def date_ticker_factory(span, tz=None, numticks=5): """ Create a date locator with *numticks* (approx) and a date formatter for *span* in days. Return value is (locator, formatter). """ if span == 0: span = 1 / HOURS_PER_DAY mins = span * MINUTES_PER_DAY hrs = span * HOURS_PER_DAY days = span wks = span / DAYS_PER_WEEK months = span / DAYS_PER_MONTH # Approx years = span / DAYS_PER_YEAR # Approx if years > numticks: locator = YearLocator(int(years / numticks), tz=tz) # define fmt = '%Y' elif months > numticks: locator = MonthLocator(tz=tz) fmt = '%b %Y' elif wks > numticks: locator = WeekdayLocator(tz=tz) fmt = '%a, %b %d' elif days > numticks: locator = DayLocator(interval=int(math.ceil(days / numticks)), tz=tz) fmt = '%b %d' elif hrs > numticks: locator = HourLocator(interval=int(math.ceil(hrs / numticks)), tz=tz) fmt = '%H:%M\n%b %d' elif mins > numticks: locator = MinuteLocator(interval=int(math.ceil(mins / numticks)), tz=tz) fmt = '%H:%M:%S' else: locator = MinuteLocator(tz=tz) fmt = '%H:%M:%S' formatter = DateFormatter(fmt, tz=tz) return locator, formatter
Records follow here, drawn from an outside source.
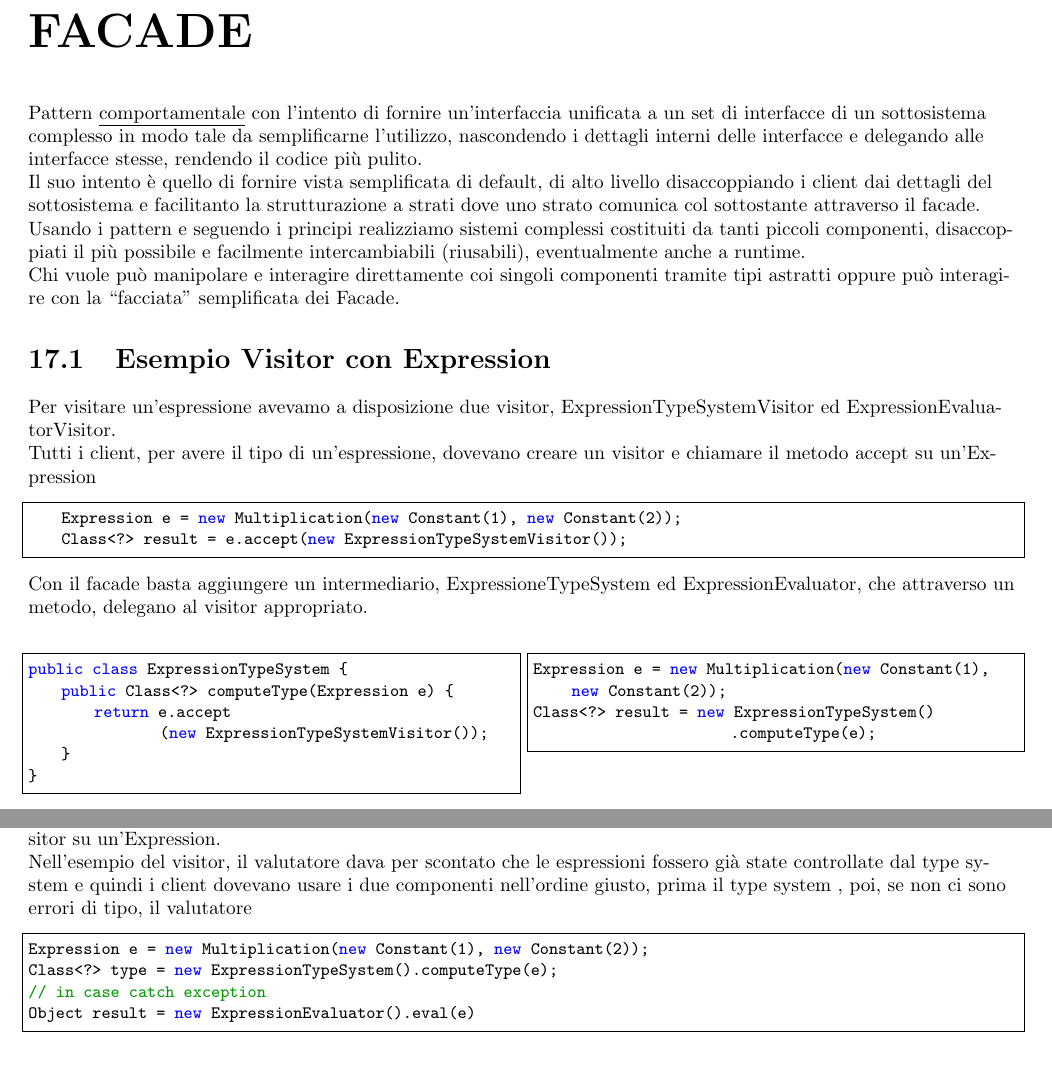
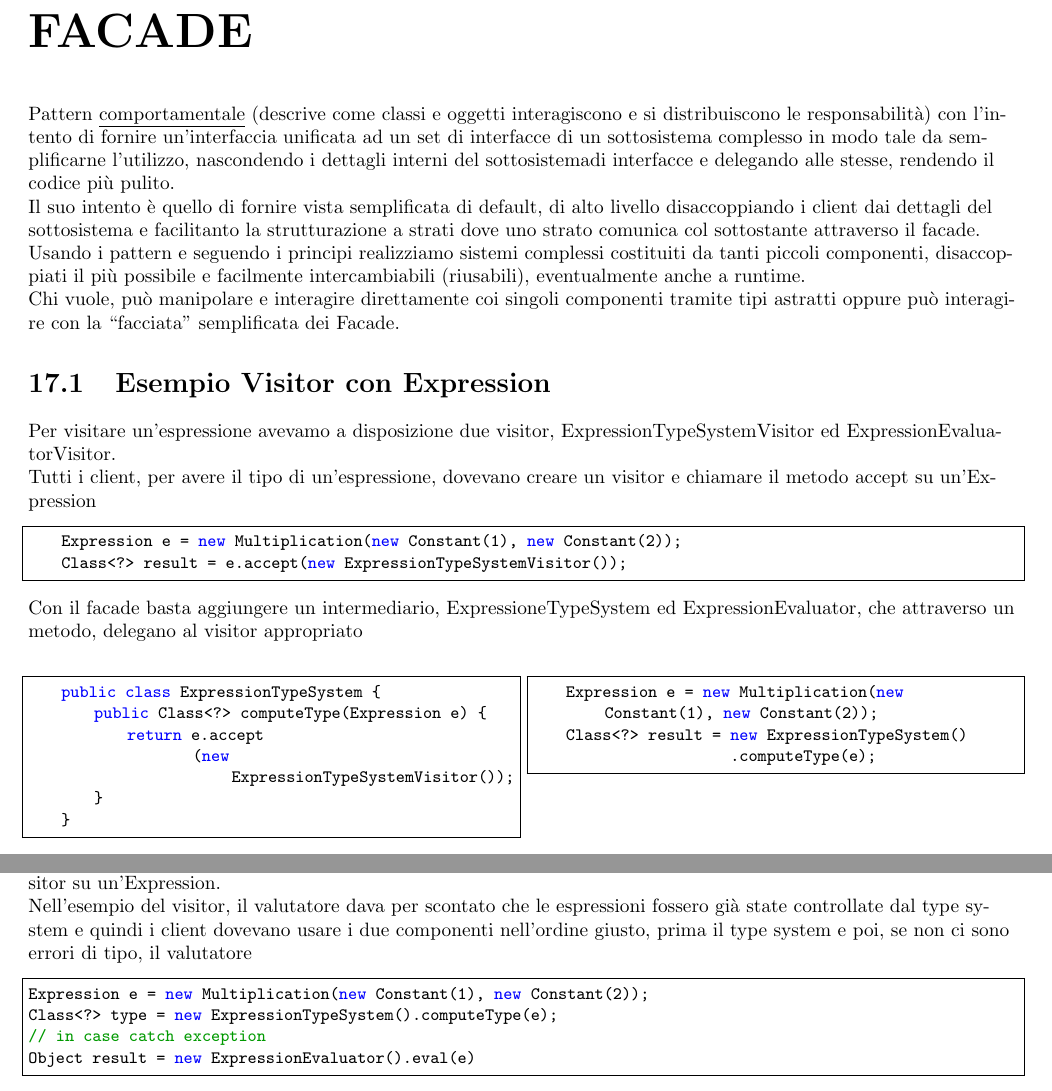
Before and after one commit to francesco0123/MP, a LaTeX thesis (capitoli/riassuntoMp.tex, which reads capitoli/facade/facade.tex): two parts of page 45 of 46, joined at a grey line, cut so that both start at the same text, the shorter picture padded with empty space. Compiled offline with pdfLaTeX.

Commit message:
ortografia

```diff
--- a/capitoli/facade/facade.tex
+++ b/capitoli/facade/facade.tex
@@ -1,29 +1,28 @@
 \chapter{FACADE}
 
-Pattern \underline{comportamentale} con l'intento di fornire un'interfaccia unificata a un set di interfacce di un sottosistema complesso in modo tale da semplificarne
-l'utilizzo, nascondendo i dettagli interni delle interfacce e delegando alle interfacce stesse, rendendo il codice più pulito.
+Pattern \underline{comportamentale} (descrive come classi e oggetti interagiscono e si distribuiscono le responsabilità) con l'intento di fornire un'interfaccia
+unificata ad un set di interfacce di un sottosistema complesso in modo tale da semplificarne l'utilizzo, nascondendo i dettagli interni del sottosistemadi
+interfacce e delegando alle stesse, rendendo il codice più pulito.
 
-Il suo intento è quello di fornire vista semplificata di default, di alto livello disaccoppiando i client dai dettagli del sottosistema e facilitanto la strutturazione
-a strati dove uno strato comunica col sottostante attraverso il facade.
+Il suo intento è quello di fornire vista semplificata di default, di alto livello disaccoppiando i client dai dettagli del sottosistema e facilitanto la
+strutturazione a strati dove uno strato comunica col sottostante attraverso il facade.
 
 Usando i pattern e seguendo i principi realizziamo sistemi complessi costituiti da tanti piccoli componenti, disaccoppiati il più possibile e facilmente
 intercambiabili (riusabili), eventualmente anche a runtime.
 
-Chi vuole può manipolare e interagire direttamente coi singoli componenti tramite tipi astratti oppure può interagire con la “facciata” semplificata dei Facade.
+Chi vuole, può manipolare e interagire direttamente coi singoli componenti tramite tipi astratti oppure può interagire con la “facciata” semplificata dei Facade.
 
 \section{Esempio Visitor con Expression}
 
 Per visitare un'espressione avevamo a disposizione due visitor, ExpressionTypeSystemVisitor ed ExpressionEvaluatorVisitor.
 
 Tutti i client, per avere il tipo di un’espressione, dovevano creare un visitor e chiamare il metodo accept su un'Expression
-
 \begin{lstlisting}
     Expression e = new Multiplication(new Constant(1), new Constant(2));
     Class<?> result = e.accept(new ExpressionTypeSystemVisitor());
 \end{lstlisting}
 
-Con il facade basta aggiungere un intermediario, ExpressioneTypeSystem ed ExpressionEvaluator, che attraverso un metodo, delegano al visitor appropriato.
-
+Con il facade basta aggiungere un intermediario, ExpressioneTypeSystem ed ExpressionEvaluator, che attraverso un metodo, delegano al visitor appropriato
 \begin{multicols}{2}
 \begin{lstlisting}
     public class ExpressionTypeSystem {
@@ -44,7 +43,7 @@ Class<?> result = new ExpressionTypeSystem()
 Stessa cosa con ExpressionEvaluator dove il metodo, in questo caso eval(), farà accept di un ExpressionEvaluatorVisitor su un'Expression.
 
 Nell'esempio del visitor, il valutatore dava per scontato che le espressioni fossero già state controllate dal type system e quindi i client dovevano usare i due
-componenti nell’ordine giusto, prima il type system , poi, se non ci sono errori di tipo, il valutatore
+componenti nell’ordine giusto, prima il type system e poi, se non ci sono errori di tipo, il valutatore
 \begin{lstlisting}
 Expression e = new Multiplication(new Constant(1), new Constant(2));
 Class<?> type = new ExpressionTypeSystem().computeType(e);
```
Lines whose indentation alone changed are shown as unchanged.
[docs]def seconds(s): """ Return seconds as days. """ return s / SEC_PER_DAY
[docs]def minutes(m): """ Return minutes as days. """ return m / MINUTES_PER_DAY
[docs]def hours(h): """ Return hours as days. """ return h / HOURS_PER_DAY
[docs]def weeks(w): """ Return weeks as days. """ return w * DAYS_PER_WEEK
class DateConverter(units.ConversionInterface): """ Converter for datetime.date and datetime.datetime data, or for date/time data represented as it would be converted by :func:`date2num`. The 'unit' tag for such data is None or a tzinfo instance. """ @staticmethod def axisinfo(unit, axis): """ Return the :class:`~matplotlib.units.AxisInfo` for *unit*. *unit* is a tzinfo instance or None. The *axis* argument is required but not used. """ tz = unit majloc = AutoDateLocator(tz=tz) majfmt = AutoDateFormatter(majloc, tz=tz) datemin = datetime.date(2000, 1, 1) datemax = datetime.date(2010, 1, 1) return units.AxisInfo(majloc=majloc, majfmt=majfmt, label='', default_limits=(datemin, datemax)) @staticmethod def convert(value, unit, axis): """ If *value* is not already a number or sequence of numbers, convert it with :func:`date2num`. The *unit* and *axis* arguments are not used. """ return date2num(value) @staticmethod def default_units(x, axis): """ Return the tzinfo instance of *x* or of its first element, or None """ if isinstance(x, np.ndarray): x = x.ravel() try: x = cbook.safe_first_element(x) except (TypeError, StopIteration): pass try: return x.tzinfo except AttributeError: pass return None units.registry[np.datetime64] = DateConverter() units.registry[datetime.date] = DateConverter() units.registry[datetime.datetime] = DateConverter()